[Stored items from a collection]
■ ■ ■ ■

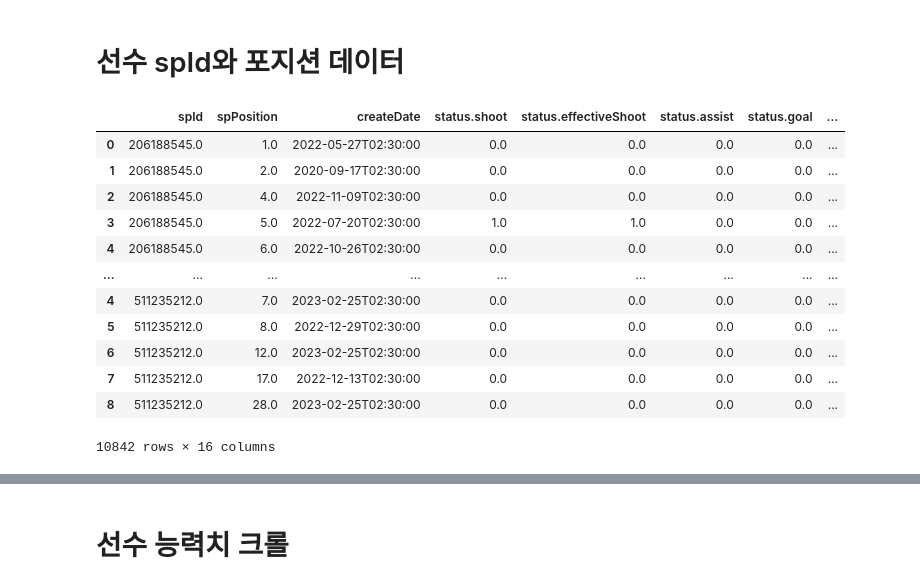
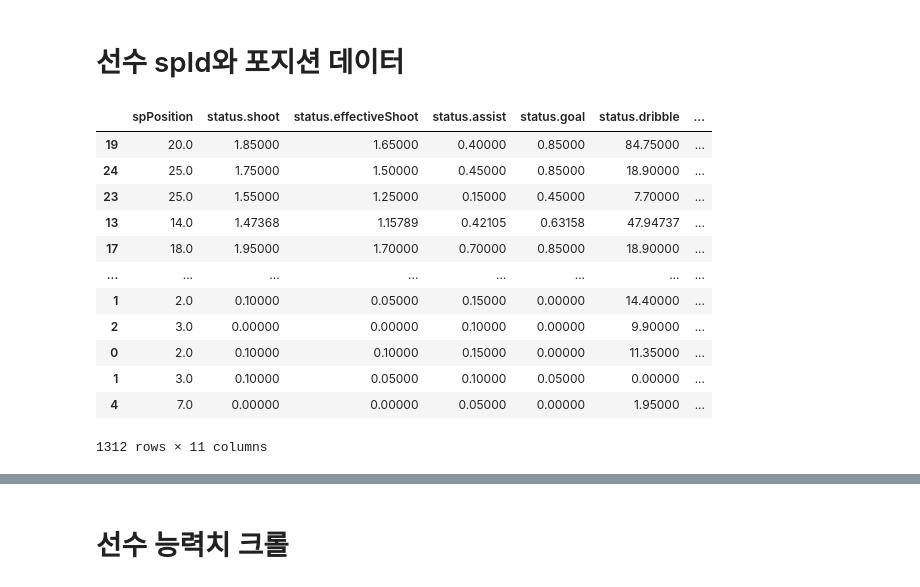
Before and after one commit to jikukjs/FiFa4_API_project, a Jupyter notebook: final_code.ipynb, the cells around one changed output, grey strips where cells are left out. Saved outputs shown, nothing was run; the diff lists cells and outputs as text; code cells hidden in the pictures.

```diff
--- a/final_code.ipynb
+++ b/final_code.ipynb
@@ -74,24 +74,23 @@ def rankers_players_record(Id_Po):
     return players_data
 # %%
 rankers_players_data = rankers_players_record(all_players_spId_position(striker_players))
-rankers_players_data
-#recent_rankers_players_data = rankers_players_data.query("createDate.str.startswith('2023')")
-# recent_rankers_players_record =  pd.concat([recent_rankers_players_data.iloc[:,1], recent_rankers_players_data.iloc[:,3:13]], axis=1)
-# recent_rankers_players_record
+recent_rankers_players_data = rankers_players_data.query("createDate.str.startswith('2023') and `status.matchCount` >= 15")
+recent_rankers_players_record =  pd.concat([recent_rankers_players_data.iloc[:,1], recent_rankers_players_data.iloc[:,3:13]], axis=1)
+recent_rankers_players_record
 # %% [output]
-|  | spId | spPosition | createDate | status.shoot | status.effectiveShoot | status.assist | status.goal | ... |
-| 0 | 206188545.0 | 1.0 | 2022-05-27T02:30:00 | 0.0 | 0.0 | 0.0 | 0.0 | ... |
-| 1 | 206188545.0 | 2.0 | 2020-09-17T02:30:00 | 0.0 | 0.0 | 0.0 | 0.0 | ... |
-| 2 | 206188545.0 | 4.0 | 2022-11-09T02:30:00 | 0.0 | 0.0 | 0.0 | 0.0 | ... |
-| 3 | 206188545.0 | 5.0 | 2022-07-20T02:30:00 | 1.0 | 1.0 | 0.0 | 0.0 | ... |
-| 4 | 206188545.0 | 6.0 | 2022-10-26T02:30:00 | 0.0 | 0.0 | 0.0 | 0.0 | ... |
-| ... | ... | ... | ... | ... | ... | ... | ... | ... |
-| 4 | 511235212.0 | 7.0 | 2023-02-25T02:30:00 | 0.0 | 0.0 | 0.0 | 0.0 | ... |
-| 5 | 511235212.0 | 8.0 | 2022-12-29T02:30:00 | 0.0 | 0.0 | 0.0 | 0.0 | ... |
-| 6 | 511235212.0 | 12.0 | 2023-02-25T02:30:00 | 0.0 | 0.0 | 0.0 | 0.0 | ... |
-| 7 | 511235212.0 | 17.0 | 2022-12-13T02:30:00 | 0.0 | 0.0 | 0.0 | 0.0 | ... |
-| 8 | 511235212.0 | 28.0 | 2023-02-25T02:30:00 | 0.0 | 0.0 | 0.0 | 0.0 | ... |
+|  | spPosition | status.shoot | status.effectiveShoot | status.assist | status.goal | status.dribble | ... |
+| 19 | 20.0 | 1.85000 | 1.65000 | 0.40000 | 0.85000 | 84.75000 | ... |
+| 24 | 25.0 | 1.75000 | 1.50000 | 0.45000 | 0.85000 | 18.90000 | ... |
+| 23 | 25.0 | 1.55000 | 1.25000 | 0.15000 | 0.45000 | 7.70000 | ... |
+| 13 | 14.0 | 1.47368 | 1.15789 | 0.42105 | 0.63158 | 47.94737 | ... |
+| 17 | 18.0 | 1.95000 | 1.70000 | 0.70000 | 0.85000 | 18.90000 | ... |
+| ... | ... | ... | ... | ... | ... | ... | ... |
+| 1 | 2.0 | 0.10000 | 0.05000 | 0.15000 | 0.00000 | 14.40000 | ... |
+| 2 | 3.0 | 0.00000 | 0.00000 | 0.10000 | 0.00000 | 9.90000 | ... |
+| 0 | 2.0 | 0.10000 | 0.10000 | 0.15000 | 0.00000 | 11.35000 | ... |
+| 1 | 3.0 | 0.10000 | 0.05000 | 0.10000 | 0.05000 | 0.00000 | ... |
+| 4 | 7.0 | 0.00000 | 0.00000 | 0.05000 | 0.00000 | 1.95000 | ... |
-10842 rows × 16 columns
+1312 rows × 11 columns
 # %%
 rankers_players_data.info()
 # %% [output]
```
Also changed, not shown: parts of 5 cells of this notebook.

■ ■ ■ ■

#### [WHAT YOU HAVE TO DO]
Please write out every entry exactly, but skip the pictures.

#### [WRITTEN REPLY]
Before and after one commit to jikukjs/FiFa4_API_project, a Jupyter notebook: final_code.ipynb, the cells around one changed output, grey strips where cells are left out. Saved outputs shown, nothing was run; the diff lists cells and outputs as text; code cells hidden in the pictures.

```diff
--- a/final_code.ipynb
+++ b/final_code.ipynb
@@ -74,24 +74,23 @@ def rankers_players_record(Id_Po):
     return players_data
 # %%
 rankers_players_data = rankers_players_record(all_players_spId_position(striker_players))
-rankers_players_data
-#recent_rankers_players_data = rankers_players_data.query("createDate.str.startswith('2023')")
-# recent_rankers_players_record =  pd.concat([recent_rankers_players_data.iloc[:,1], recent_rankers_players_data.iloc[:,3:13]], axis=1)
-# recent_rankers_players_record
+recent_rankers_players_data = rankers_players_data.query("createDate.str.startswith('2023') and `status.matchCount` >= 15")
+recent_rankers_players_record =  pd.concat([recent_rankers_players_data.iloc[:,1], recent_rankers_players_data.iloc[:,3:13]], axis=1)
+recent_rankers_players_record
 # %% [output]
-|  | spId | spPosition | createDate | status.shoot | status.effectiveShoot | status.assist | status.goal | ... |
-| 0 | 206188545.0 | 1.0 | 2022-05-27T02:30:00 | 0.0 | 0.0 | 0.0 | 0.0 | ... |
-| 1 | 206188545.0 | 2.0 | 2020-09-17T02:30:00 | 0.0 | 0.0 | 0.0 | 0.0 | ... |
-| 2 | 206188545.0 | 4.0 | 2022-11-09T02:30:00 | 0.0 | 0.0 | 0.0 | 0.0 | ... |
-| 3 | 206188545.0 | 5.0 | 2022-07-20T02:30:00 | 1.0 | 1.0 | 0.0 | 0.0 | ... |
-| 4 | 206188545.0 | 6.0 | 2022-10-26T02:30:00 | 0.0 | 0.0 | 0.0 | 0.0 | ... |
-| ... | ... | ... | ... | ... | ... | ... | ... | ... |
-| 4 | 511235212.0 | 7.0 | 2023-02-25T02:30:00 | 0.0 | 0.0 | 0.0 | 0.0 | ... |
-| 5 | 511235212.0 | 8.0 | 2022-12-29T02:30:00 | 0.0 | 0.0 | 0.0 | 0.0 | ... |
-| 6 | 511235212.0 | 12.0 | 2023-02-25T02:30:00 | 0.0 | 0.0 | 0.0 | 0.0 | ... |
-| 7 | 511235212.0 | 17.0 | 2022-12-13T02:30:00 | 0.0 | 0.0 | 0.0 | 0.0 | ... |
-| 8 | 511235212.0 | 28.0 | 2023-02-25T02:30:00 | 0.0 | 0.0 | 0.0 | 0.0 | ... |
+|  | spPosition | status.shoot | status.effectiveShoot | status.assist | status.goal | status.dribble | ... |
+| 19 | 20.0 | 1.85000 | 1.65000 | 0.40000 | 0.85000 | 84.75000 | ... |
+| 24 | 25.0 | 1.75000 | 1.50000 | 0.45000 | 0.85000 | 18.90000 | ... |
+| 23 | 25.0 | 1.55000 | 1.25000 | 0.15000 | 0.45000 | 7.70000 | ... |
+| 13 | 14.0 | 1.47368 | 1.15789 | 0.42105 | 0.63158 | 47.94737 | ... |
+| 17 | 18.0 | 1.95000 | 1.70000 | 0.70000 | 0.85000 | 18.90000 | ... |
+| ... | ... | ... | ... | ... | ... | ... | ... |
+| 1 | 2.0 | 0.10000 | 0.05000 | 0.15000 | 0.00000 | 14.40000 | ... |
+| 2 | 3.0 | 0.00000 | 0.00000 | 0.10000 | 0.00000 | 9.90000 | ... |
+| 0 | 2.0 | 0.10000 | 0.10000 | 0.15000 | 0.00000 | 11.35000 | ... |
+| 1 | 3.0 | 0.10000 | 0.05000 | 0.10000 | 0.05000 | 0.00000 | ... |
+| 4 | 7.0 | 0.00000 | 0.00000 | 0.05000 | 0.00000 | 1.95000 | ... |
-10842 rows × 16 columns
+1312 rows × 11 columns
 # %%
 rankers_players_data.info()
 # %% [output]
```
Also changed, not shown: parts of 5 cells of this notebook.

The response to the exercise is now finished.